Musical retelling of the famous fairytale. In the kingdom of Euphrania, young Cinderella (Gemma Craven) lives a life of misery with her wicked stepmother (Margaret Lockwood) and two stepsisters. When a Great Ball is thrown in honour of the Prince (Richard Chamberlain), the forlorn Cinderella dreams of attending - only to have her wish granted by her Fairy Godmother (Annette Crosbie)! At the Ball the Prince meets and is smitten by Cinderella, but the path of true love does not run straight...
You know the story: Cinderella rides in a magical pumpkin to the ball, enchants the prince and flees at midnight. He finds her slipper and tracks her down, and they live happily ever after. But wait! In The Slipper and the Rose

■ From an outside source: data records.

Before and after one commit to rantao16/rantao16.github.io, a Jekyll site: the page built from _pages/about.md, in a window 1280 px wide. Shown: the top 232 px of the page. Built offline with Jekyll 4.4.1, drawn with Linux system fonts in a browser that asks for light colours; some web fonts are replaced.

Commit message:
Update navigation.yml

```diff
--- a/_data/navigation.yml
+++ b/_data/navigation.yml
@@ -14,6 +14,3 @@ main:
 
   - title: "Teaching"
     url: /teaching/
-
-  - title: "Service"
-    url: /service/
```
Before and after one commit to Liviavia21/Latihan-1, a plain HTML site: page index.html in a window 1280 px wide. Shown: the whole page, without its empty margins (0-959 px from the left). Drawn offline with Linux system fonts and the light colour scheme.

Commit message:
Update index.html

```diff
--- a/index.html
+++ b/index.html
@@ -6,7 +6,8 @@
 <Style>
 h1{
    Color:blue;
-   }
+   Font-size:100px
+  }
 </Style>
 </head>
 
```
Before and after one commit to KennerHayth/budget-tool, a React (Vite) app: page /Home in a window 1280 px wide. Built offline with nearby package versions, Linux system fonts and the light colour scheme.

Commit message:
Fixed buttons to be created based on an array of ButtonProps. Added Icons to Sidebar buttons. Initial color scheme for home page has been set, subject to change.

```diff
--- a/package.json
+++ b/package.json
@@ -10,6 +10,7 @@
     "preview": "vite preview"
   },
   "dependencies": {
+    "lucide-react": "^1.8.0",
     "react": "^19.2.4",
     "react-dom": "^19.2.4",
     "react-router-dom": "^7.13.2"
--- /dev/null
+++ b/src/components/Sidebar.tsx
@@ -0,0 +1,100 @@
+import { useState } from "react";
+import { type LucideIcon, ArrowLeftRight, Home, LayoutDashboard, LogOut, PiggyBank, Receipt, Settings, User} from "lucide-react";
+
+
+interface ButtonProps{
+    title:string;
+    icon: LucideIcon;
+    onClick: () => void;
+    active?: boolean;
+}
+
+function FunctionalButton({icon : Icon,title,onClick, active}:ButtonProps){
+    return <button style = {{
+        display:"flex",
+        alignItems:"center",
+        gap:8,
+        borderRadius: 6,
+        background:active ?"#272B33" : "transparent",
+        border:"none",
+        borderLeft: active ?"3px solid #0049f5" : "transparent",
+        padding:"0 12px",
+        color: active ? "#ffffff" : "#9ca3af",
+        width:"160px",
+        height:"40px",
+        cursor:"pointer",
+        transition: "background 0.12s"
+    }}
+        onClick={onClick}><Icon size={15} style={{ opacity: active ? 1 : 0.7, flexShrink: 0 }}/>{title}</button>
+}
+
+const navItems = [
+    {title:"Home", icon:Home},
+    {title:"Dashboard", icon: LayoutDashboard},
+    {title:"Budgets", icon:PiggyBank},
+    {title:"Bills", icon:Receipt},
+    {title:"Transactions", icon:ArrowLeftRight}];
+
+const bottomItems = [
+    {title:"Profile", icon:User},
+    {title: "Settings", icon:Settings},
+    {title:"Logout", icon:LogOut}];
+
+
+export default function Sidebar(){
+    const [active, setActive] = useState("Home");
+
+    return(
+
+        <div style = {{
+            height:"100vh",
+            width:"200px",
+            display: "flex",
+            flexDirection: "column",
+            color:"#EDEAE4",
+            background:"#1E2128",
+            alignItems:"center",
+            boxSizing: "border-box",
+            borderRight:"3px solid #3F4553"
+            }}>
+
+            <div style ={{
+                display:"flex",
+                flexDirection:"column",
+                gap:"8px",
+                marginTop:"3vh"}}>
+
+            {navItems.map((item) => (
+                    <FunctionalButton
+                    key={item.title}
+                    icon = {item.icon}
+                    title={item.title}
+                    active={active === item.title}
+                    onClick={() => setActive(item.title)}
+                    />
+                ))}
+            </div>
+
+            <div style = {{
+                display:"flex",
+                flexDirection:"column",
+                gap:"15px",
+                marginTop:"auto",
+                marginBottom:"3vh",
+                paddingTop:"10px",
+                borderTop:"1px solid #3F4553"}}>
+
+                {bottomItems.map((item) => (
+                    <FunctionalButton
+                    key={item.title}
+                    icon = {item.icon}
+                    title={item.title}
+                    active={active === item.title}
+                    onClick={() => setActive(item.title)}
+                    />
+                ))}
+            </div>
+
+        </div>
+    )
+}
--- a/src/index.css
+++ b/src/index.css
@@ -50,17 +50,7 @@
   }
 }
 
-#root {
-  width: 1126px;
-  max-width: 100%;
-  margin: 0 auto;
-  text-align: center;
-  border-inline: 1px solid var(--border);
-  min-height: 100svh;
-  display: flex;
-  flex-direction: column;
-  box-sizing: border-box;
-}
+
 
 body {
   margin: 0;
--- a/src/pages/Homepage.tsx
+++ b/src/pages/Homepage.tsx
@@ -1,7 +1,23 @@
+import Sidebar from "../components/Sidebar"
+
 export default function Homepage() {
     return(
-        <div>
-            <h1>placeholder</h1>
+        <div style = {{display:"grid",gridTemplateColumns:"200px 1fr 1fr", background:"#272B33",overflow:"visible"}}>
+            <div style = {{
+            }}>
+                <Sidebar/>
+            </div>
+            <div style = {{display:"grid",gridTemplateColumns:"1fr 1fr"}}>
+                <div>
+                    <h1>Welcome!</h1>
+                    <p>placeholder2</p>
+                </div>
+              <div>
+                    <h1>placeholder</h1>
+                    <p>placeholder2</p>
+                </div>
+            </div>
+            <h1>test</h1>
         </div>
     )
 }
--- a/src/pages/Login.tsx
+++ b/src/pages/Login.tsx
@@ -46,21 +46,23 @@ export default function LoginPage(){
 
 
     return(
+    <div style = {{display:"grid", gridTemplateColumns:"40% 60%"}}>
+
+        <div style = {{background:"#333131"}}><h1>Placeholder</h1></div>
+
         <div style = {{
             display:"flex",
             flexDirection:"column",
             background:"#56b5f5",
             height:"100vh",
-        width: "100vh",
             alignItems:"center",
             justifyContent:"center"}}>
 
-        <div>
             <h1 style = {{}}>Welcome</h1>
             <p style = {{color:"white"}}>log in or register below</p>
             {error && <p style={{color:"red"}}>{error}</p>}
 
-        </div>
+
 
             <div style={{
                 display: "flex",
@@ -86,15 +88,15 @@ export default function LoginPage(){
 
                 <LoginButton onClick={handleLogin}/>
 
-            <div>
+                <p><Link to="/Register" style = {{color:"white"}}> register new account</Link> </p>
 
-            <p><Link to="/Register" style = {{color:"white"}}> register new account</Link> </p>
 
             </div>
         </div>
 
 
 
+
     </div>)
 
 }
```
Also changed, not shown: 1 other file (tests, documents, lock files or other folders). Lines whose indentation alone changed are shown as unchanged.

, it turns out there's more to the life of a prince than being charming. The king prefers to choose the prince's wife, one of proper social station who would provide a strong political alliance to ward off the kingdom's enemies. That's one of the twists in this 1976 British take on the classic fairy tale, one of a long line of musical versions. The disgruntled prince, who's as much of a focal point here as the lady with the footwear, is played by Richard Chamberlain, during the years when he was taking on the classics and had not yet been crowned king of the TV mini-series. He displays a pleasant voice opposite Gemma Craven as Cinderella, and veteran character actor Michael Hordern as the king leads the supporting ensemble. Add lavish sets and lush scenery (partially filmed in Austria), humour, fun choreography, and an Oscar-nominated score full of charming songs by Richard M. and Robert B. Sherman (veterans of such Disney movies as Mary Poppins
and The Jungle Book
, and who also co-wrote the script with director Bryan Forbes), and you have a grand, engaging family musical. The 143-minute running time and dreamy, deliberate pace might test the patience of antsy viewers, but The Slipper and the Rose
's legion of fans wouldn't have it any other way. --David Horiuchi, Amazon.com